* _Problem requirements_: Say how many lines in the entries contain "with", giving only the number.

[Saved data entries]
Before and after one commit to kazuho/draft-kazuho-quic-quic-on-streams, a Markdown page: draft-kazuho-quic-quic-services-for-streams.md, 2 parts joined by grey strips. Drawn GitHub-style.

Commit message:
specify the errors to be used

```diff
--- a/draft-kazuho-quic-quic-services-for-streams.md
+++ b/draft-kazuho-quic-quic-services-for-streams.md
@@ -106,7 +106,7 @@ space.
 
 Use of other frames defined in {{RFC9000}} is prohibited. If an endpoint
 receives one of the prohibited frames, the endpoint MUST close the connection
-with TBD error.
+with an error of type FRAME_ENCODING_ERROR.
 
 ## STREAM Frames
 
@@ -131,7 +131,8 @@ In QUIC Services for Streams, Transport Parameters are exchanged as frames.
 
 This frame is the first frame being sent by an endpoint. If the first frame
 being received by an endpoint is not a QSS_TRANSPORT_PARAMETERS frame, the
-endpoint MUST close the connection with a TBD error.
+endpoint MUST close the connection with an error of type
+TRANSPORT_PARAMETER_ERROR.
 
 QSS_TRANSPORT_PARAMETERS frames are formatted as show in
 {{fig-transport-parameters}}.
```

* _Task output_: 4